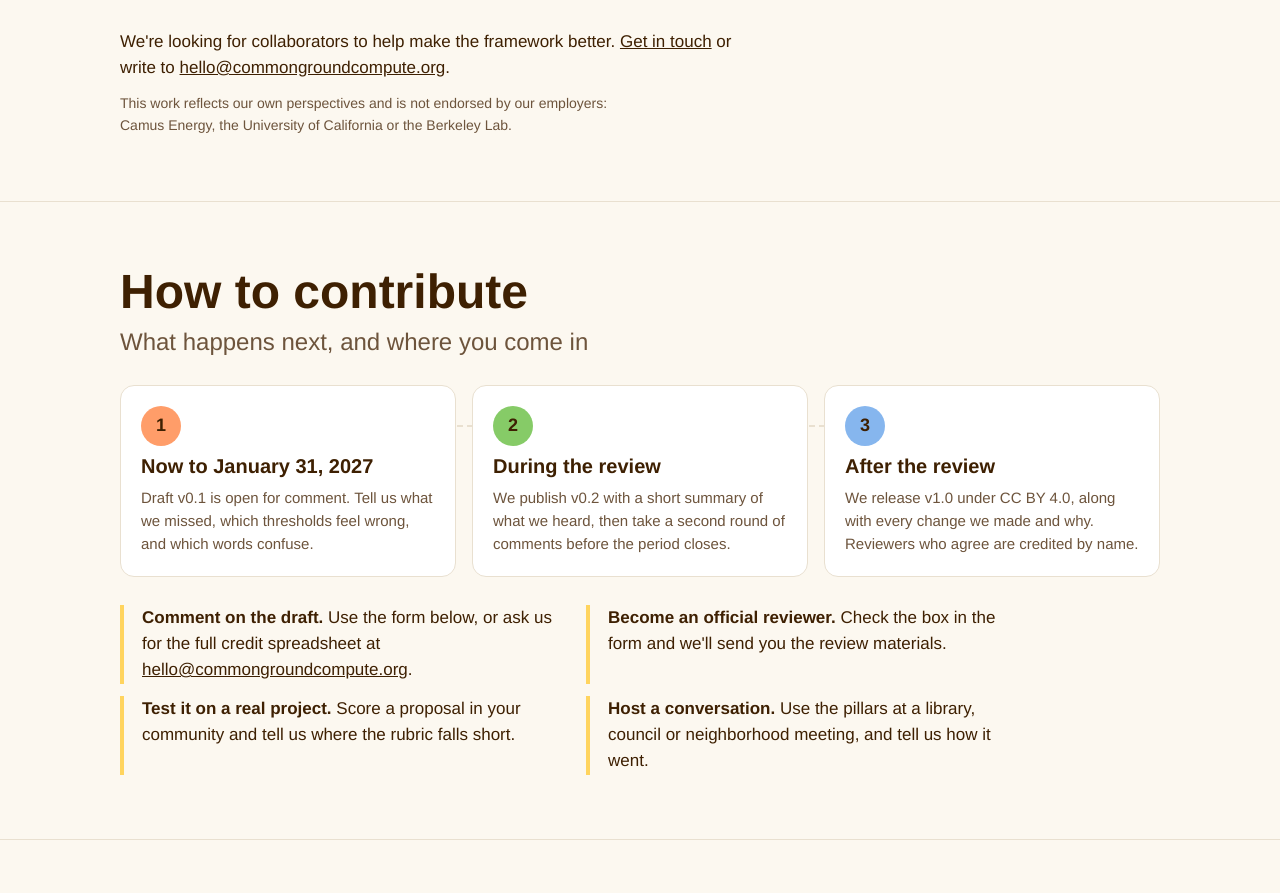
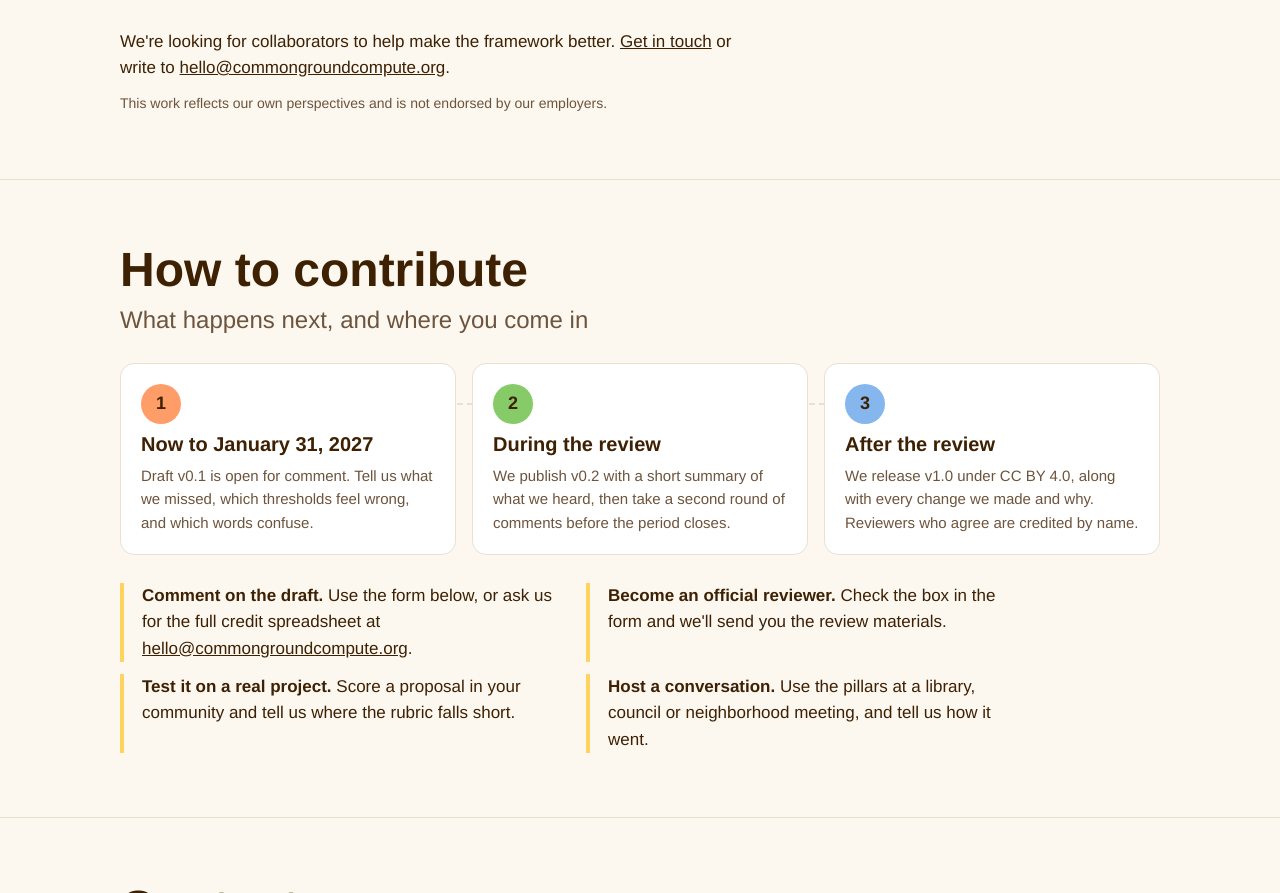
Before and after one commit to rebexcodex/commongroundcompute, a plain HTML site: page index.html in a window 1280 px wide. Shown: the part 9792-10685 px from the top of the page. Drawn offline with Linux system fonts and the light colour scheme; a web font is replaced by a local one.

Commit message:
Disclaimer without employer names
Co-Authored-By: Claude Opus 5.5 <noreply@anthropic.com>
Claude-Session: https://claude.ai/code/session_0155t8oRG54jtjaWBL9DVzcK

```diff
--- a/index.html
+++ b/index.html
@@ -644,7 +644,7 @@ footer { border-top: 1px solid var(--rule); padding: 32px 0 48px; font-size: 14p
       </div>
     </div>
     <p class="about-cta">We're looking for collaborators to help make the framework better. <a href="#contact">Get in touch</a> or write to <a href="mailto:hello@commongroundcompute.org">hello@commongroundcompute.org</a>.</p>
-    <p class="note about-disclaimer">This work reflects our own perspectives and is not endorsed by our employers: Camus Energy, the University of California or the Berkeley Lab.</p>
+    <p class="note about-disclaimer">This work reflects our own perspectives and is not endorsed by our employers.</p>
   </div>
 </section>
 
```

..............................

## WHAT TO WORK ON:
Word-for-word copy, no pictures: write out the entries above in full.

## WRITTEN SOLUTION:
Before and after one commit to rebexcodex/commongroundcompute, a plain HTML site: page index.html in a window 1280 px wide. Shown: the part 9792-10685 px from the top of the page. Drawn offline with Linux system fonts and the light colour scheme; a web font is replaced by a local one.

Commit message:
Disclaimer without employer names
Co-Authored-By: Claude Opus 5.5 <noreply@anthropic.com>
Claude-Session: https://claude.ai/code/session_0155t8oRG54jtjaWBL9DVzcK

```diff
--- a/index.html
+++ b/index.html
@@ -644,7 +644,7 @@ footer { border-top: 1px solid var(--rule); padding: 32px 0 48px; font-size: 14p
       </div>
     </div>
     <p class="about-cta">We're looking for collaborators to help make the framework better. <a href="#contact">Get in touch</a> or write to <a href="mailto:hello@commongroundcompute.org">hello@commongroundcompute.org</a>.</p>
-    <p class="note about-disclaimer">This work reflects our own perspectives and is not endorsed by our employers: Camus Energy, the University of California or the Berkeley Lab.</p>
+    <p class="note about-disclaimer">This work reflects our own perspectives and is not endorsed by our employers.</p>
   </div>
 </section>
 
```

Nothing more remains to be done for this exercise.